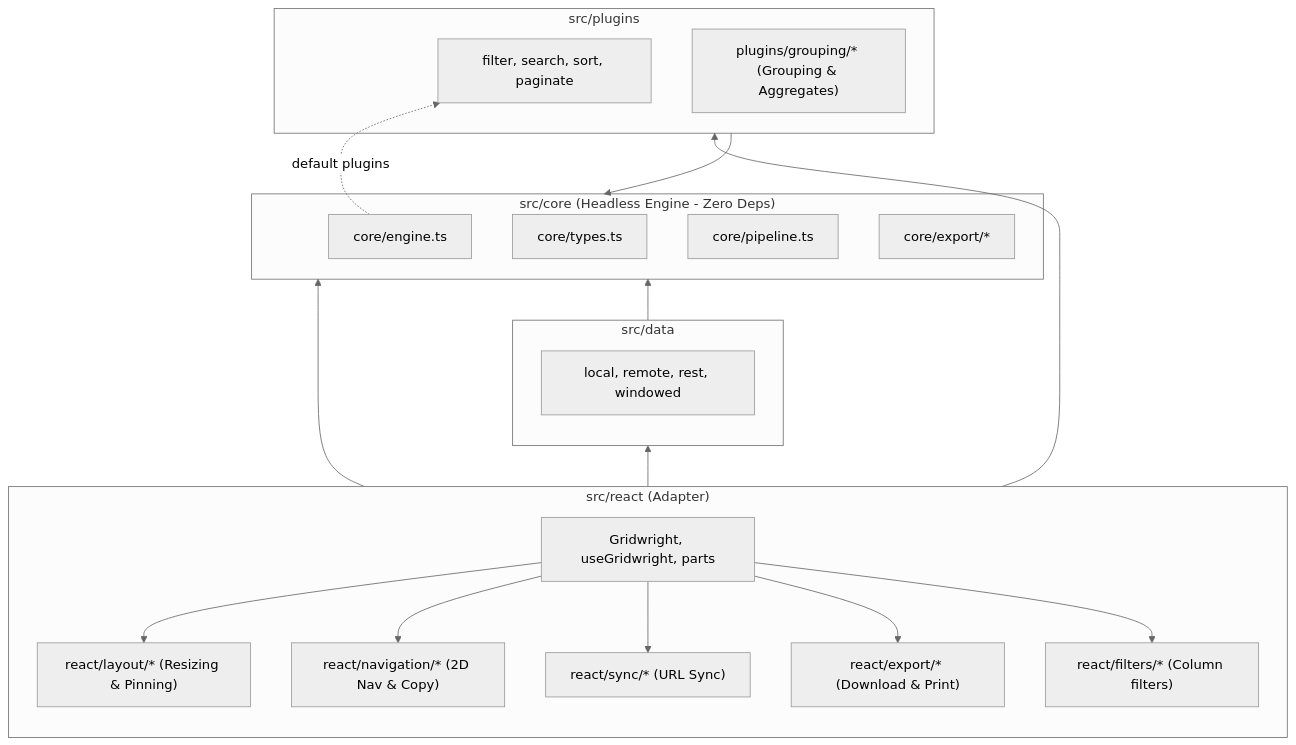
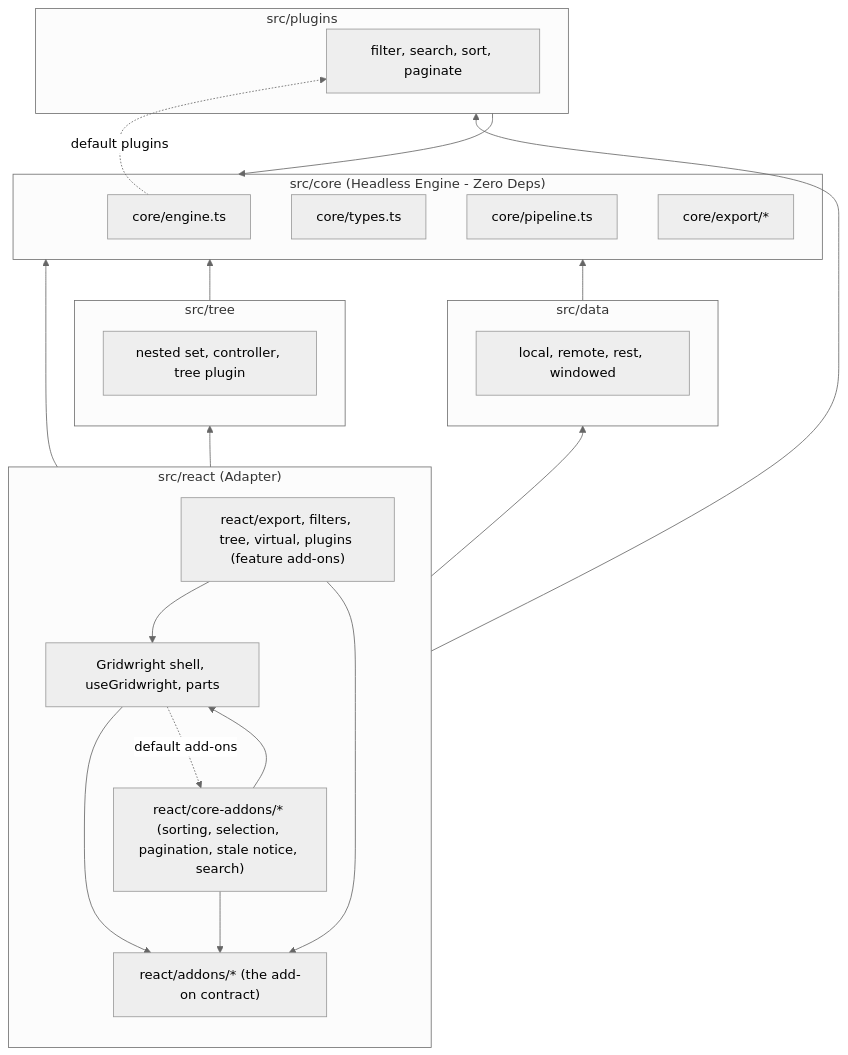
One commit to yaotzin1/apsw-gridwright changed the first of 2 diagrams in specs/DEPENDENCY_MAP.md. Above: the diagram before and after it, drawn with Mermaid (neutral theme). The commit also changed other lines of this file and 172 other files, not shown here.

````diff
--- a/specs/DEPENDENCY_MAP.md
+++ b/specs/DEPENDENCY_MAP.md
@@ -7,36 +7,44 @@
 ```mermaid
 graph BT
     subgraph ReactLayer["src/react (Adapter)"]
-        Gridwright["Gridwright, useGridwright, parts"]
-        LayoutMod["react/layout/* (Resizing & Pinning)"]
-        NavMod["react/navigation/* (2D Nav & Copy)"]
-        SyncMod["react/sync/* (URL Sync)"]
-        ExportMod["react/export/* (Download & Print)"]
-        FilterMod["react/filters/* (Column filters)"]
-        
-        Gridwright --> LayoutMod & NavMod & SyncMod & ExportMod & FilterMod
+        Shell["Gridwright shell, useGridwright, parts"]
+        Contract["react/addons/* (the add-on contract)"]
+        CoreAddons["react/core-addons/* (sorting, selection, pagination, stale notice, search)"]
+        FeatureAddons["react/export, filters, tree, virtual, plugins (feature add-ons)"]
+
+        Shell --> Contract
+        Shell -. "default add-ons" .-> CoreAddons
+        CoreAddons --> Contract
+        FeatureAddons --> Contract
+        CoreAddons --> Shell
+        FeatureAddons --> Shell
     end
 
     subgraph PluginsLayer["src/plugins"]
         BuiltinPlugins["filter, search, sort, paginate"]
-        GroupingPlugin["plugins/grouping/* (Grouping & Aggregates)"]
+    end
+
+    subgraph TreeLayer["src/tree"]
+        TreeCore["nested set, controller, tree plugin"]
     end
 
     subgraph DataLayer["src/data"]
         DataSources["local, remote, rest, windowed"]
     end
 
     subgraph CoreLayer["src/core (Headless Engine - Zero Deps)"]
         Engine["core/engine.ts"]
         CoreTypes["core/types.ts"]
         Pipeline["core/pipeline.ts"]
         CoreExport["core/export/*"]
     end
 
     ReactLayer --> CoreLayer
     PluginsLayer --> CoreLayer
+    TreeLayer --> CoreLayer
     DataLayer --> CoreLayer
     ReactLayer --> PluginsLayer
+    ReactLayer --> TreeLayer
     ReactLayer --> DataLayer
     Engine -. "default plugins" .-> BuiltinPlugins
 ```
````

■ ■ ■

» **Exercise**
Pictures are to be omitted; set down the rest of the entries exactly as given.

» **Answer to this problem**
One commit to yaotzin1/apsw-gridwright changed the first of 2 diagrams in specs/DEPENDENCY_MAP.md. Above: the diagram before and after it, drawn with Mermaid (neutral theme). The commit also changed other lines of this file and 172 other files, not shown here.

````diff
--- a/specs/DEPENDENCY_MAP.md
+++ b/specs/DEPENDENCY_MAP.md
@@ -7,36 +7,44 @@
 ```mermaid
 graph BT
     subgraph ReactLayer["src/react (Adapter)"]
-        Gridwright["Gridwright, useGridwright, parts"]
-        LayoutMod["react/layout/* (Resizing & Pinning)"]
-        NavMod["react/navigation/* (2D Nav & Copy)"]
-        SyncMod["react/sync/* (URL Sync)"]
-        ExportMod["react/export/* (Download & Print)"]
-        FilterMod["react/filters/* (Column filters)"]
-        
-        Gridwright --> LayoutMod & NavMod & SyncMod & ExportMod & FilterMod
+        Shell["Gridwright shell, useGridwright, parts"]
+        Contract["react/addons/* (the add-on contract)"]
+        CoreAddons["react/core-addons/* (sorting, selection, pagination, stale notice, search)"]
+        FeatureAddons["react/export, filters, tree, virtual, plugins (feature add-ons)"]
+
+        Shell --> Contract
+        Shell -. "default add-ons" .-> CoreAddons
+        CoreAddons --> Contract
+        FeatureAddons --> Contract
+        CoreAddons --> Shell
+        FeatureAddons --> Shell
     end
 
     subgraph PluginsLayer["src/plugins"]
         BuiltinPlugins["filter, search, sort, paginate"]
-        GroupingPlugin["plugins/grouping/* (Grouping & Aggregates)"]
+    end
+
+    subgraph TreeLayer["src/tree"]
+        TreeCore["nested set, controller, tree plugin"]
     end
 
     subgraph DataLayer["src/data"]
         DataSources["local, remote, rest, windowed"]
     end
 
     subgraph CoreLayer["src/core (Headless Engine - Zero Deps)"]
         Engine["core/engine.ts"]
         CoreTypes["core/types.ts"]
         Pipeline["core/pipeline.ts"]
         CoreExport["core/export/*"]
     end
 
     ReactLayer --> CoreLayer
     PluginsLayer --> CoreLayer
+    TreeLayer --> CoreLayer
     DataLayer --> CoreLayer
     ReactLayer --> PluginsLayer
+    ReactLayer --> TreeLayer
     ReactLayer --> DataLayer
     Engine -. "default plugins" .-> BuiltinPlugins
 ```
````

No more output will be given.